    HOW MANY OF US HAVE BORNE THE BRUNT OF POOR LEADERSHIP??? Commissioned AND Non-Commissioned!!!

    Former E-5 here, this gets right to the heart of the matter! I’ll be using this on the civilian side… What I tell my guys now is “All we gotta do is Give A Damn”, and we’ll succeed! This details exactly what Giving a Damn really is!

    THANKS!!!!!!!!!!

  18. SSG11BTim

    October 26, 2009 at 11:44 am

    Awesome list! This is the equivilant to the “Guy Code” for the military! Every officer should have this printed out, made into a handy reminder card, and placed inside their kevlar! Great job guys keep up the great work.

  19. SFC Raptor

    November 24, 2009 at 12:08 pm

    Words to live by! If only we could push this level of understanding out to corporate America…..

    Great article! P.S.(Give little Ranger a kick in the ass for me!)

    • SFC L Heckerman

      March 13, 2012 at 5:34 pm

      Aint that the truth! I work in corporate America and I do apply these principles as a senior manager as part of an international company.

  20. Infantryman Trey

    December 10, 2009 at 2:49 pm

    As a young Trooper my first squad leader told me something I know tell my troops. “You will have good, and bad leaders while your in the Army. Learn from them all. Learn what to do from the good, and what NOT to do from the bad.”

    Awsome article Nick!

    • Robert Fox

      May 10, 2013 at 10:39 am

      Trey,

      I used to live my life by that exact same philosophy (word for word), and shared it with all of my soldiers in the process throughout my Army Career….It’s the best formula for building your individual leadership style!!

      Have we served together?

      V/R

      Bob

  21. Anchored

    December 13, 2009 at 9:20 pm

    Good stuff. I’m a Navy guy that writes a blog on leadership. Would it be possible to use some of this, translate it into “Navy,” and post it to my blog? I will be sure to give full credit to the original poster and hyperlink this site? Lots of Sailors need their young leaders to get ahold of the thruths taught in these rules.

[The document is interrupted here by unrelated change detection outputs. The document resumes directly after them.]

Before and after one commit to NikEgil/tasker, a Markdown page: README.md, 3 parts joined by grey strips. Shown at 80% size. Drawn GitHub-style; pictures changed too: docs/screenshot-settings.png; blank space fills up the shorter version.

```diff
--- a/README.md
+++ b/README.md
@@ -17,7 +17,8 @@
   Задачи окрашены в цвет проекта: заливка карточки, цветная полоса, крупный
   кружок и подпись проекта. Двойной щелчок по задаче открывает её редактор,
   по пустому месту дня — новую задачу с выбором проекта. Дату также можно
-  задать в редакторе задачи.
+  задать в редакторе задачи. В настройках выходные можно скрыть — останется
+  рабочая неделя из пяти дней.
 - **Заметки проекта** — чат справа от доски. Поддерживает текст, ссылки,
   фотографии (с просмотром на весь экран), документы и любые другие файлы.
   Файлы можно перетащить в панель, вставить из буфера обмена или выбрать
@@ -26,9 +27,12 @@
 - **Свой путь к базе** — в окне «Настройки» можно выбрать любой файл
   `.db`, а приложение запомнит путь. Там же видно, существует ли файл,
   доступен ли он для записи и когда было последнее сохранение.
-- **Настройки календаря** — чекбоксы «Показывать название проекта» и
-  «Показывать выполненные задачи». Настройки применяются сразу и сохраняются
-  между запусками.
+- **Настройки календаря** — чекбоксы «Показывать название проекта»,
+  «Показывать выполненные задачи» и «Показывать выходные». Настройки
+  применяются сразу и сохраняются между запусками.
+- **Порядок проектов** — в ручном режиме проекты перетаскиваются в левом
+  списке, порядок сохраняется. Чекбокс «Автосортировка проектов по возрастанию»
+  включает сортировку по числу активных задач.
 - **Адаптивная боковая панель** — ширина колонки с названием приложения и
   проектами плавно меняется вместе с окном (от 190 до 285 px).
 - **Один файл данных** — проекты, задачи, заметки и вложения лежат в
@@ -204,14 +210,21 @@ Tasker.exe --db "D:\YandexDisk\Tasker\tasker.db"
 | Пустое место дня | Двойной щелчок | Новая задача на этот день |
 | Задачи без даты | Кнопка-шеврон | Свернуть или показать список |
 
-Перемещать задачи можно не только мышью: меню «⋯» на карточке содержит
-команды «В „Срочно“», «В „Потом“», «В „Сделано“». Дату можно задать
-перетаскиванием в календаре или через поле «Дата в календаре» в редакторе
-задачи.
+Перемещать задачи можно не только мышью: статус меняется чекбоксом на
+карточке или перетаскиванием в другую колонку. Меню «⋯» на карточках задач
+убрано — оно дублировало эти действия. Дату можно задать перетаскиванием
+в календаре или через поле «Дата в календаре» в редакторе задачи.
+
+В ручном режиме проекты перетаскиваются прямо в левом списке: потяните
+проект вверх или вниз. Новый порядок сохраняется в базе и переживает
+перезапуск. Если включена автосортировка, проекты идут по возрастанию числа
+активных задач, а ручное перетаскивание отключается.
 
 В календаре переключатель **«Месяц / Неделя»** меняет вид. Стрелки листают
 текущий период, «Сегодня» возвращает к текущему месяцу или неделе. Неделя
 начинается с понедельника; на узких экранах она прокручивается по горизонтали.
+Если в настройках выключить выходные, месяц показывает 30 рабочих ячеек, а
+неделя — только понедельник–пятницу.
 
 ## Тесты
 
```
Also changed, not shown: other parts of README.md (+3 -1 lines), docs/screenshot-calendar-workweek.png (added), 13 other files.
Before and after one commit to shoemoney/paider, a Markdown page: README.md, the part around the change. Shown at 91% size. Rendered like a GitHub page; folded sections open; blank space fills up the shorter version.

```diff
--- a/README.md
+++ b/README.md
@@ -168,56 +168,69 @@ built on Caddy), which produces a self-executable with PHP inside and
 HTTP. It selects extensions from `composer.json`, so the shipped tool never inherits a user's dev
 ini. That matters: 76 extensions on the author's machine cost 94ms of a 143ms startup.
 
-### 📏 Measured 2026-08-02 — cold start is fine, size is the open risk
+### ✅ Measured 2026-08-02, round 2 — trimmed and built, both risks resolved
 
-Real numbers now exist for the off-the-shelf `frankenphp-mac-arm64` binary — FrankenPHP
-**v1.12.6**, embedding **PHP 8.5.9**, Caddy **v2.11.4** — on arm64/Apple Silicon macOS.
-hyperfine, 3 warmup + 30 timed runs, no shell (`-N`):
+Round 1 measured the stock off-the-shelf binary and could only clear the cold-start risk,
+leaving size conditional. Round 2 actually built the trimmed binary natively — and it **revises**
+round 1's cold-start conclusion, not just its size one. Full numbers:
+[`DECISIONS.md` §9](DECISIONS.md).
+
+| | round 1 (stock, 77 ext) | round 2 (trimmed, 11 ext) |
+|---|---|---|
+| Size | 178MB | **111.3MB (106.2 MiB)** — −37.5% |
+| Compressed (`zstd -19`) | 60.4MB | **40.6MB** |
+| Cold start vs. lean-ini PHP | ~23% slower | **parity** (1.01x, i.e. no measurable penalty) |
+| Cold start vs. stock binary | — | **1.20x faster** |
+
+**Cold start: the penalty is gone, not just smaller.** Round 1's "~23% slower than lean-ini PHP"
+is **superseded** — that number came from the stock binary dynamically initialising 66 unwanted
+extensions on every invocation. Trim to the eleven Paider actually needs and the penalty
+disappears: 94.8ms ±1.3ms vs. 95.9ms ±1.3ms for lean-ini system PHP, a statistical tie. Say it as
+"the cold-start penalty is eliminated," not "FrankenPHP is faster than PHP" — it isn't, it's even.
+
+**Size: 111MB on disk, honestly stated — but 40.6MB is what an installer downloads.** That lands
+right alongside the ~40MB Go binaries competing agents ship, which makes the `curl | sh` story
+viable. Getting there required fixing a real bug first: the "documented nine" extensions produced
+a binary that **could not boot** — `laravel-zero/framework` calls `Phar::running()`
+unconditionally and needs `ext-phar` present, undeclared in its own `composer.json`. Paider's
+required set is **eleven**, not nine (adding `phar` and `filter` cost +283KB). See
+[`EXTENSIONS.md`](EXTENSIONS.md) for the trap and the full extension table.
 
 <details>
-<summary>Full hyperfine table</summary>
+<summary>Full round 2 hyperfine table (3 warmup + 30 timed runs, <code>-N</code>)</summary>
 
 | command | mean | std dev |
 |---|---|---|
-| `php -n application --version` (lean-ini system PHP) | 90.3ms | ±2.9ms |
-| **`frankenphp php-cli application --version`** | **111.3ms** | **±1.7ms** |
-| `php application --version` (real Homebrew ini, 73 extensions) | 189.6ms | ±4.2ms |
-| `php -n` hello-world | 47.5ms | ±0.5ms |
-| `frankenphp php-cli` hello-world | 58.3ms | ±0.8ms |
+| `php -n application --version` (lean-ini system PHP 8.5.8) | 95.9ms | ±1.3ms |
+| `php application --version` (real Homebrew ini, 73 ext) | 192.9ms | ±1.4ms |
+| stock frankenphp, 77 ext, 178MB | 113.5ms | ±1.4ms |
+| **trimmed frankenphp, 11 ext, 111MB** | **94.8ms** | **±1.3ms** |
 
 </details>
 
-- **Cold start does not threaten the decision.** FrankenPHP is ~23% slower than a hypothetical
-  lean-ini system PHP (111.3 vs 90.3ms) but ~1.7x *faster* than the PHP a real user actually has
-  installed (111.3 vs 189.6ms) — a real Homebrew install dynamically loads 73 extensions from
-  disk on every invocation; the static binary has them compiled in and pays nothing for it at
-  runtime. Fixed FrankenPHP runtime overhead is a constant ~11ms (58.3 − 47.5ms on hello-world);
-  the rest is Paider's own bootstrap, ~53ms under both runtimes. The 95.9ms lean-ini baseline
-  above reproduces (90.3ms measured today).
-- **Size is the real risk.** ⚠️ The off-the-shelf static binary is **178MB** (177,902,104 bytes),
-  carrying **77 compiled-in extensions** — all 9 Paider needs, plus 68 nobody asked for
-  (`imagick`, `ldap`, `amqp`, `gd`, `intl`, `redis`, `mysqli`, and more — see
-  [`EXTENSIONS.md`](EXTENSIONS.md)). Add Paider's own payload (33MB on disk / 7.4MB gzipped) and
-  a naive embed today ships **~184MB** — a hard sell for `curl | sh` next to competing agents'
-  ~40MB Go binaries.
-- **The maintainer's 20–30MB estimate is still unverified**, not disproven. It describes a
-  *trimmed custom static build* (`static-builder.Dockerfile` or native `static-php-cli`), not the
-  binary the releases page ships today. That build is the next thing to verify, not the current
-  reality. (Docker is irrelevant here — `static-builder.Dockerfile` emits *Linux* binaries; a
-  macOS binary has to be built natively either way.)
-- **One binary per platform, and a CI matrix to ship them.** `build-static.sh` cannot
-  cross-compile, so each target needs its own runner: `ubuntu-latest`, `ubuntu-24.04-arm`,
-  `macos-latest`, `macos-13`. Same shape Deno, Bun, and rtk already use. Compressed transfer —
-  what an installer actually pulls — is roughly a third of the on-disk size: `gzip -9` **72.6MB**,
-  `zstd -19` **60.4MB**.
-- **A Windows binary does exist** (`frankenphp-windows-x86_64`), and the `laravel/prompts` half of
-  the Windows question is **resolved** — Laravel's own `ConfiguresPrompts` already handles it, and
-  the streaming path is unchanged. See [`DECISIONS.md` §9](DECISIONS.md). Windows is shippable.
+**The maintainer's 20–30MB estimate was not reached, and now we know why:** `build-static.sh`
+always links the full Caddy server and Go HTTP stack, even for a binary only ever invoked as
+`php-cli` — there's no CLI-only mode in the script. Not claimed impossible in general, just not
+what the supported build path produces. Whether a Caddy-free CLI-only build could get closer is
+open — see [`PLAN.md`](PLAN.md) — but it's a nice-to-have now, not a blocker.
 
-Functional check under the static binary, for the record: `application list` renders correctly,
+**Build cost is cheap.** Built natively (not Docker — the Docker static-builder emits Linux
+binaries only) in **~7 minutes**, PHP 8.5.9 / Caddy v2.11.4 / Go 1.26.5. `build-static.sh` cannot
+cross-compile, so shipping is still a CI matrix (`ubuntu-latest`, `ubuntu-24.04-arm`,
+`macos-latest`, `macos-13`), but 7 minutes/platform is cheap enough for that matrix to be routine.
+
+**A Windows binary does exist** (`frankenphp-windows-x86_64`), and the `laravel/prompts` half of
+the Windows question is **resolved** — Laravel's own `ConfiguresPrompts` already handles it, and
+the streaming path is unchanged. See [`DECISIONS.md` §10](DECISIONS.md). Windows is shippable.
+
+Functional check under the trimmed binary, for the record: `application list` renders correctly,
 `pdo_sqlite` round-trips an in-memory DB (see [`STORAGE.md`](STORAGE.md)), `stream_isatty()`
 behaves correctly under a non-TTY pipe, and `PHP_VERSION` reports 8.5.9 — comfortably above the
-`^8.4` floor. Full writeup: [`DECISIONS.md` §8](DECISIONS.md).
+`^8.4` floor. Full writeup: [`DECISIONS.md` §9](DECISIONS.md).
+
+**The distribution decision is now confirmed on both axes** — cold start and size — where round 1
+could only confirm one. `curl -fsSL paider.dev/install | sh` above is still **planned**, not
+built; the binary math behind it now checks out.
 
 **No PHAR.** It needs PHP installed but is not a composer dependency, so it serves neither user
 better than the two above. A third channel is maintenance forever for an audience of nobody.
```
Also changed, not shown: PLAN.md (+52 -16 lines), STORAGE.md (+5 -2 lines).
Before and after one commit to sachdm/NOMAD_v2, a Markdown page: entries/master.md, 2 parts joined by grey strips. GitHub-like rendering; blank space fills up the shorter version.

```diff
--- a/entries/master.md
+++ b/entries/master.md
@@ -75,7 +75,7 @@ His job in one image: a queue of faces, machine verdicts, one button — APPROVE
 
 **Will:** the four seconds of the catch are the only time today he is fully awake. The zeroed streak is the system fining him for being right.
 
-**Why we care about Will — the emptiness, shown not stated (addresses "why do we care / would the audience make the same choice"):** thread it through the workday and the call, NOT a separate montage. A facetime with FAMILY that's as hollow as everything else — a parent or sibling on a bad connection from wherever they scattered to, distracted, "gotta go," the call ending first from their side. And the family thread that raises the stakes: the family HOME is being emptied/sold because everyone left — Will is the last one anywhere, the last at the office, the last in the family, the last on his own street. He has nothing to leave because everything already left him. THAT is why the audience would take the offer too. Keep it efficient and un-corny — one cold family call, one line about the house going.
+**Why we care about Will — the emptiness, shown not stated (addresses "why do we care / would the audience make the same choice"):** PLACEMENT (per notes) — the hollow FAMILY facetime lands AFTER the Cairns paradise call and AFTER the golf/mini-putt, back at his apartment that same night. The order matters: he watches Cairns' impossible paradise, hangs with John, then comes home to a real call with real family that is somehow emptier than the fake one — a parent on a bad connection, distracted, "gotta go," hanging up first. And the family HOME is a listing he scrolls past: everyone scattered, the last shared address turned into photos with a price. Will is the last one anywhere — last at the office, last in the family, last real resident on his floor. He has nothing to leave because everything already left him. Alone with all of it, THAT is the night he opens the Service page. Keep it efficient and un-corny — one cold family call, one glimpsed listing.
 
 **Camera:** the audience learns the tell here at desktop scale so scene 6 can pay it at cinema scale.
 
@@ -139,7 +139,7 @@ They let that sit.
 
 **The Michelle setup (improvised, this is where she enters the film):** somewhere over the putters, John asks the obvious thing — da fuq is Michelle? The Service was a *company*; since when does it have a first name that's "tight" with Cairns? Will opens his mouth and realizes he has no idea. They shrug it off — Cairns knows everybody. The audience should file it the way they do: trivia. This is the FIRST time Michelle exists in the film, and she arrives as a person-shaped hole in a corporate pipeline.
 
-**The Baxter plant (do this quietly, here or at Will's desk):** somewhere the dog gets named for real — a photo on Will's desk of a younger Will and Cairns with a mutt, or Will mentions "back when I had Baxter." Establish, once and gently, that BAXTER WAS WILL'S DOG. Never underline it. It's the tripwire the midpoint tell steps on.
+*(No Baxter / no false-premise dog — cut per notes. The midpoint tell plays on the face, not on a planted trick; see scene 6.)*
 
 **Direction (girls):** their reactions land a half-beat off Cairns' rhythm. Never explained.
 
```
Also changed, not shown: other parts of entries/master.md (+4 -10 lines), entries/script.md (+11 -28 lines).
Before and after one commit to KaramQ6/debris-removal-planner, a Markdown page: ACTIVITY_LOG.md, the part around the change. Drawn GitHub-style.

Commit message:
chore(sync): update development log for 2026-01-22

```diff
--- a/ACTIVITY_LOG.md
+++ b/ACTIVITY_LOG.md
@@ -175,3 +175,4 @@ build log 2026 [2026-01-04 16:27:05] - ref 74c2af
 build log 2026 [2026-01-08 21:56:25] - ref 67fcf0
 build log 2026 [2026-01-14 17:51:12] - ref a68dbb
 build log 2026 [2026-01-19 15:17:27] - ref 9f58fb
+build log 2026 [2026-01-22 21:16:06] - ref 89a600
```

    Thanks-

    Anchored

  22. Nick

    December 15, 2009 at 6:02 pm

    Anchored,

    Absolutely, man. Post away!

    And while you’re at it, maybe we can figure out how to get some Navy influence over here so we can make you guys some better shirts and tell more of your stories.

  23. The Arabic Student

    January 2, 2010 at 9:03 pm

    This should be a mandatory read for everyone entering the military. I especially like the part about the officer not being the smartest person in the platoon. Being an officer doesn’t mean that you are the best at PT, academics, or really anything. It just means that you were willing to take on extra responsibility that others weren’t.

  24. SFC Murtha

    January 7, 2010 at 9:55 pm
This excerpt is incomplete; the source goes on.